Knowing how to write rap lyrics means finding punch lines that rhyme in a two pair grouping (also called a couplet). To be considered great, you need to be able to string together a series of rhyming couplets. Accomplishing this requires understanding hip hop’s use of meter, syllables, vowels, and consonants.
- Practice correct meter. To write rap lyrics effectively, you must match the syllables in your lines with the right meter. Most lines can hold a max of 14 syllables, occasionally 15. From there, you’ll need to leave a beat (or syllable) to take a breath. Because of this, most couplets will rotate the number of syllables used, i.e. your first line has 14 syllables and your second has 13, your third 14, and so on. An example from 50 Cent’s “How to Rob”: “The only excuse for being broke is being in jail (14 syllables) / An entertainer can't make bail if he broke as hell (13 syllables).” This is the most used meter in rap lyrics. Practice this first. If your word selection bumps one of your lines up to 15 syllables, be prepared to snip out a syllable or two in the next line. Otherwise, you won’t catch your breath, your rhyme will sound forced, and you’ll lose the beat.
- Practice monosyllabic rhymes. These days, to be taken seriously your rap lyrics need polysyllabic rhymes. Eminem is a master at this. So is Louis Logic, Nas, Redman, and a host of pros. You’re just starting out, so go simple. Monosyllabic rhymes—rhymes where one end syllable from Line A rhymes with one end syllable on Line B—should be your focus. They’re easiest for beginners and lay a foundation for crafting polysyllabic rhymes. Don’t feel awkward about it; every emcee in the game started this way.
- Practice polysyllabic rhymes. Once you’ve learned monosyllabic verse, try upping your rhyming syllables to two. From “How to Rob”: “I been scheming on Tone and Poke since they FOUND ME/ Steve know not to wear that platinum shit AROUND ME.” Once you’ve mastered two rhymes in a couplet, practice three, then four, five, etc. It’s possible to go that high with practice, but not until you master the basics.

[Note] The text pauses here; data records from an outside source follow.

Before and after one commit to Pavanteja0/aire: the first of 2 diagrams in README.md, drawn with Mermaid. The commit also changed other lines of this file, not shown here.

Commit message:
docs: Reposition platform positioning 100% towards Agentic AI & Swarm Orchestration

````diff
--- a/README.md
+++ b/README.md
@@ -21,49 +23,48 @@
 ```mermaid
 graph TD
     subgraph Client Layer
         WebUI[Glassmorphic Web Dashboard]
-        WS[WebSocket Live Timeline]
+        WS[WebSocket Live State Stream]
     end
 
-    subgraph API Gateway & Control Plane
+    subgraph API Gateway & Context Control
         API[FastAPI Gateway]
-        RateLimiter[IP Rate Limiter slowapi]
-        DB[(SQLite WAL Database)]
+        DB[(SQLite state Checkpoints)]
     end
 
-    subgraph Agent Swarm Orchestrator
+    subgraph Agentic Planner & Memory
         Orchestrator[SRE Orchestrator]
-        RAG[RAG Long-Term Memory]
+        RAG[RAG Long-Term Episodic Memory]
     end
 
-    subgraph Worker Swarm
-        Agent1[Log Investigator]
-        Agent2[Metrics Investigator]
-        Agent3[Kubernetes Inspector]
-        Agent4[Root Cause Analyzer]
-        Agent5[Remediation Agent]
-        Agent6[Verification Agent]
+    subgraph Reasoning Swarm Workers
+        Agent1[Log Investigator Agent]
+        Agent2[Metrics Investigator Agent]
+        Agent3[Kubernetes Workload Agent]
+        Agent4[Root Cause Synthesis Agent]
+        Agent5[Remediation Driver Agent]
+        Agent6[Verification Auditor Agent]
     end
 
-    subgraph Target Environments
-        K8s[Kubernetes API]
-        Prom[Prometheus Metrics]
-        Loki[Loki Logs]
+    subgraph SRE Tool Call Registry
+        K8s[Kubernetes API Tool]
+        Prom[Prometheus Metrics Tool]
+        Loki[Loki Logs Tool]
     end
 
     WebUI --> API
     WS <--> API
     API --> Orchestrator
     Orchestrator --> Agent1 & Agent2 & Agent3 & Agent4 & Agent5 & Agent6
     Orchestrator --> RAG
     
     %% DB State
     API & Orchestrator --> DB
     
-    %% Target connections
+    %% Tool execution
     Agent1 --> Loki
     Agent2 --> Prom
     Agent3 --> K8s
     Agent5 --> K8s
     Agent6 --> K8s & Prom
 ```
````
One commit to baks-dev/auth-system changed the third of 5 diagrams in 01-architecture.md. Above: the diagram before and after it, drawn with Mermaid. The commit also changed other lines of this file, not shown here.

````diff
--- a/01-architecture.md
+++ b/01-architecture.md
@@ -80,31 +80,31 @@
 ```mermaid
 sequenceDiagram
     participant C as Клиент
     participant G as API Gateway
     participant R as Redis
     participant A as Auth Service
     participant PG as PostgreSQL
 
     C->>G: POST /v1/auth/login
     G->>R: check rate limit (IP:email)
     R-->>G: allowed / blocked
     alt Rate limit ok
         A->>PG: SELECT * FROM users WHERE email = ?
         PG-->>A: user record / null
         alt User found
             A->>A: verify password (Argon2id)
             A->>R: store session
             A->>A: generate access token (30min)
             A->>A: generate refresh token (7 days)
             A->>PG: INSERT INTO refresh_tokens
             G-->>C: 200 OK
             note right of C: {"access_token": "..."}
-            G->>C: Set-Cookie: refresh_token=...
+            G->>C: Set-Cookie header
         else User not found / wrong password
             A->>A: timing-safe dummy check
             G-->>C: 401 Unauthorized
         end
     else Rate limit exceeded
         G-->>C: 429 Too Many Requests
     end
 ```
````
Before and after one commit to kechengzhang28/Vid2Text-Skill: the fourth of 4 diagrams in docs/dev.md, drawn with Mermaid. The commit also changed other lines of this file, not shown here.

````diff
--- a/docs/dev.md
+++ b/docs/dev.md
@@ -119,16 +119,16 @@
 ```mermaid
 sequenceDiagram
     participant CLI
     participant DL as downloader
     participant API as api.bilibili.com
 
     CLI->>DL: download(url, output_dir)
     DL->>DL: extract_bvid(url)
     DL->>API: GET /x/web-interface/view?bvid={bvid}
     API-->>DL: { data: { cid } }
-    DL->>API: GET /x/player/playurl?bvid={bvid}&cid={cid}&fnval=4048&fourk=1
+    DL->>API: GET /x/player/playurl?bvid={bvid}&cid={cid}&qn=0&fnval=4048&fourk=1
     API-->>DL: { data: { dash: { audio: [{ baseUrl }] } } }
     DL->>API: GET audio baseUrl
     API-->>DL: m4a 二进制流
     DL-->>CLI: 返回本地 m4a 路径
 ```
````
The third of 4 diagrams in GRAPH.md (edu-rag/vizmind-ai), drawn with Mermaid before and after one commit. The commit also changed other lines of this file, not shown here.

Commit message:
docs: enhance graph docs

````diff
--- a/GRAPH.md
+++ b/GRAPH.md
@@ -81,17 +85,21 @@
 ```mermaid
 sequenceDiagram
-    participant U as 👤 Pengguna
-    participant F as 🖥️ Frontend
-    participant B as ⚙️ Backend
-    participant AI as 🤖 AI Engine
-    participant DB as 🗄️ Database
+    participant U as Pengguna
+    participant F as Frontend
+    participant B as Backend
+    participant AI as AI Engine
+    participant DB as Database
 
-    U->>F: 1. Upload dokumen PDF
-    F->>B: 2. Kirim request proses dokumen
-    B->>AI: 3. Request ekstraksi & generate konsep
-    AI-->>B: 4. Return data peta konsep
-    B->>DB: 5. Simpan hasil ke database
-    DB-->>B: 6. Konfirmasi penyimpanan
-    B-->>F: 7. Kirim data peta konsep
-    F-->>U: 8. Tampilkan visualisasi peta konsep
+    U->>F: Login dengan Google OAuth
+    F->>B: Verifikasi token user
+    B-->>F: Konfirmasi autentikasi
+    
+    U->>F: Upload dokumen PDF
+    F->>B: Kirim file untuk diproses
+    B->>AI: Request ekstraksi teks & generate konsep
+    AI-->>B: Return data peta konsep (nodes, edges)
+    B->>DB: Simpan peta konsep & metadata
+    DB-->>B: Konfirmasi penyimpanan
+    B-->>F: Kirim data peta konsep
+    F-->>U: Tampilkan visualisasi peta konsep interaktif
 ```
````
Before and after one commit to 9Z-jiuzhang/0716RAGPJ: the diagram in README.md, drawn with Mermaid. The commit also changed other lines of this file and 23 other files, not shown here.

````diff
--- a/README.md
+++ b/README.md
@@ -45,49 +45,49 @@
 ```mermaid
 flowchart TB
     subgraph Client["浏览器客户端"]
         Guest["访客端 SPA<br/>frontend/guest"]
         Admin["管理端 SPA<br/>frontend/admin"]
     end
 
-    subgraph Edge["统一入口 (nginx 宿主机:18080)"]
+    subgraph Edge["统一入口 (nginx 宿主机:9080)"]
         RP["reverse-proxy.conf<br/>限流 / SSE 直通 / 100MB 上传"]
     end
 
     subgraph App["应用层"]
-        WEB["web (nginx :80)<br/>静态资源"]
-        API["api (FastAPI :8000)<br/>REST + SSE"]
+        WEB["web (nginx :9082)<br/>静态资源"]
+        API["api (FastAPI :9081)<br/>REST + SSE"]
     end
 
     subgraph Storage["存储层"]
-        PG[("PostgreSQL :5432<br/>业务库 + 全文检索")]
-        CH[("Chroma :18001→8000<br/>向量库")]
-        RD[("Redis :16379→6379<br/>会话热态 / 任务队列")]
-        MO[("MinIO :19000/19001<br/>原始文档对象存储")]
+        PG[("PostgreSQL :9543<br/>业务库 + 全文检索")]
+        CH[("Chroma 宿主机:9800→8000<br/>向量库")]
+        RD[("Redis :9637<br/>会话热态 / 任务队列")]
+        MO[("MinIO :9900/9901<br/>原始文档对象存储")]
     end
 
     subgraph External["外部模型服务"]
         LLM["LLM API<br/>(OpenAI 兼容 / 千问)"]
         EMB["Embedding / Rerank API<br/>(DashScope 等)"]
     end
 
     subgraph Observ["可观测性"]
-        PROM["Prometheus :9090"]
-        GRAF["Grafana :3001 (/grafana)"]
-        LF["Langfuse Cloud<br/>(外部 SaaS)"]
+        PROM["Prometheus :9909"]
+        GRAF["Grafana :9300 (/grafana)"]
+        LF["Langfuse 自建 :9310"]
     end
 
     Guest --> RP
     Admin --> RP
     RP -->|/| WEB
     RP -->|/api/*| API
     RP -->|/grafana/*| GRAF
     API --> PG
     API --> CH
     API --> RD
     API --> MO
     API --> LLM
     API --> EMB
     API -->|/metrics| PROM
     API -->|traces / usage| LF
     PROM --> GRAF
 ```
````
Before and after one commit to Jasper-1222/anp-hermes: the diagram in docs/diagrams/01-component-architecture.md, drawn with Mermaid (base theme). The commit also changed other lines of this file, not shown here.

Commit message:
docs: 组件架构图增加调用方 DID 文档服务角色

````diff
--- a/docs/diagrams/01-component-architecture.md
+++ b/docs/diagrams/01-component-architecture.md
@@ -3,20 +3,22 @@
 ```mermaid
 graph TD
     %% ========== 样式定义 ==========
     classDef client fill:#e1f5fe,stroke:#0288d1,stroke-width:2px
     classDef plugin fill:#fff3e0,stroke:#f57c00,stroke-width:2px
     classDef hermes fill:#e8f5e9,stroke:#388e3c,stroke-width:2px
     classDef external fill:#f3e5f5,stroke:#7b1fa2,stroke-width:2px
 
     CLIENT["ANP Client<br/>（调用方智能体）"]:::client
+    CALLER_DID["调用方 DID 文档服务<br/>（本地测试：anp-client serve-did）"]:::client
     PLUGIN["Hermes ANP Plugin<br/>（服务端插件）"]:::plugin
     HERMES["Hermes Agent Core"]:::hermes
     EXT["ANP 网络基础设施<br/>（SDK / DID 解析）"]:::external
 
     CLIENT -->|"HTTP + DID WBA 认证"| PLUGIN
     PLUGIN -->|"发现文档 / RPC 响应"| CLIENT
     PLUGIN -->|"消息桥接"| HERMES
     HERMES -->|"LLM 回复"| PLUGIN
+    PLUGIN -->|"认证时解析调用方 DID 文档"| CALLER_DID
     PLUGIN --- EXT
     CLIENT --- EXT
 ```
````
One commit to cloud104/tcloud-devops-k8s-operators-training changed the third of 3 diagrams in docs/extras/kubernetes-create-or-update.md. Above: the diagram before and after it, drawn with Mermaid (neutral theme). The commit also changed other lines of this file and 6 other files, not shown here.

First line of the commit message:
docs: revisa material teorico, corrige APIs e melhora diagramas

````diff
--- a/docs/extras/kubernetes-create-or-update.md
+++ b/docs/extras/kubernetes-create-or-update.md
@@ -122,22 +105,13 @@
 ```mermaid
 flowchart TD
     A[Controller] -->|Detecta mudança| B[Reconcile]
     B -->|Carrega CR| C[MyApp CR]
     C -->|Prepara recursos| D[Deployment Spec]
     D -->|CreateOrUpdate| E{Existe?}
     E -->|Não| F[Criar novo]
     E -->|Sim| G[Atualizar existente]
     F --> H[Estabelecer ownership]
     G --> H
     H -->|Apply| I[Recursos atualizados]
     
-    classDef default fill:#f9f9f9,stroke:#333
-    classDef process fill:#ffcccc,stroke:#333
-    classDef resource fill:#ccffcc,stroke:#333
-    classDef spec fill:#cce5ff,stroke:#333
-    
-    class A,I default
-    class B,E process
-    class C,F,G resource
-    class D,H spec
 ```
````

- Practice in-line rhymes. In-line rhymes are the most enjoyable to pen when you write rap lyrics. They add a sophistication and make your punch lines much more satisfying. An in-line rhyme is a word or words in the beginning or middle of each line that rhyme with the syllables at the end of your lines. From “How to Rob”: “I'd follow FOX in the DROP for four BLOCKS/ PLOTTING to juice her for that ROCK Kurupt COPPED.” In this example, the in-lines and the end syllables rhyme (although some of them employ off-rhyming, which will be covered next).
- Practice off-rhymes. Off-rhymes match vowel sounds without exactly matching consonant sounds. In the 50 Cent example above, he rhymes FOX, DROP, ROCK, and COPPED. The basic sound is a long O followed by a hard K, P, or PT consonant. Off-rhymes give you greater flexibility with word selection. Just remember to match the vowel sounds and consonant sounds, respectively.
- Brainstorm first. A lot of beginners sit down with pen and pad and start constructing rap lyrics. This can work if you’re really feeling inspired, but most often you should brainstorm what you want to say before putting lines together. Write down the punch lines that come to your head, then rattle off all the words that rhyme with the words in your punch line. This will be material for your in-rhymes and line rhymes. Brainstorming can also help you see new things you might like to say in your verse that you wouldn’t have thought of otherwise.
- Let it simmer. When you’ve actually written your verses, do yourself a favor and don’t look at it again for a few weeks. When you return to it, you’ll have a fresh set of eyes that can judge objectively what doesn’t work with your rhymes. If you edit your verses too soon after writing them, you won’t have the perspective to know what to cut or revise. Trust the process and just let those rhymes stew on their own for a while.